__Recorded data__:
──────────
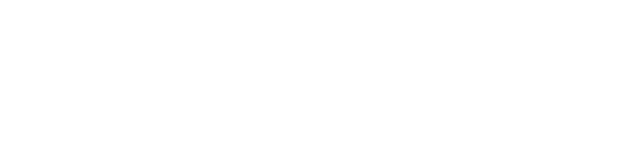
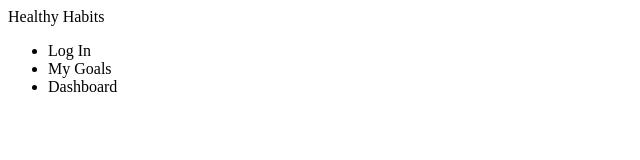
Before and after one commit to IkuzoTommy/WebApps, a plain HTML site: page 100HourProject/index.html in a window 1280 px wide. Shown: the whole page, without its empty margins (0-640 px from the left). Drawn offline with Linux system fonts and the light colour scheme.

Commit message:
proj updates

```diff
--- a/100HourProject/index.html
+++ b/100HourProject/index.html
@@ -4,9 +4,18 @@
     <meta charset="UTF-8">
     <meta http-equiv="X-UA-Compatible" content="IE=edge">
     <meta name="viewport" content="width=device-width, initial-scale=1.0">
-    <title>Document</title>
+    <title>Healthy Habits</title>
 </head>
 <body>
+    <header>
+        <span class="title">Healthy Habits</span>
+        <ul>
+            <li>Log In</li>
+            <li>My Goals</li>
+            <li>Dashboard</li>
+        </ul>
+    </header>
+    <div class="streak"></div>
 
 </body>
 </html>
```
──────────
__Work task__: Reproduce, word for word, everything in the listing above except the pictures.

__Exercise output__:
Before and after one commit to IkuzoTommy/WebApps, a plain HTML site: page 100HourProject/index.html in a window 1280 px wide. Shown: the whole page, without its empty margins (0-640 px from the left). Drawn offline with Linux system fonts and the light colour scheme.

Commit message:
proj updates

```diff
--- a/100HourProject/index.html
+++ b/100HourProject/index.html
@@ -4,9 +4,18 @@
     <meta charset="UTF-8">
     <meta http-equiv="X-UA-Compatible" content="IE=edge">
     <meta name="viewport" content="width=device-width, initial-scale=1.0">
-    <title>Document</title>
+    <title>Healthy Habits</title>
 </head>
 <body>
+    <header>
+        <span class="title">Healthy Habits</span>
+        <ul>
+            <li>Log In</li>
+            <li>My Goals</li>
+            <li>Dashboard</li>
+        </ul>
+    </header>
+    <div class="streak"></div>
 
 </body>
 </html>
```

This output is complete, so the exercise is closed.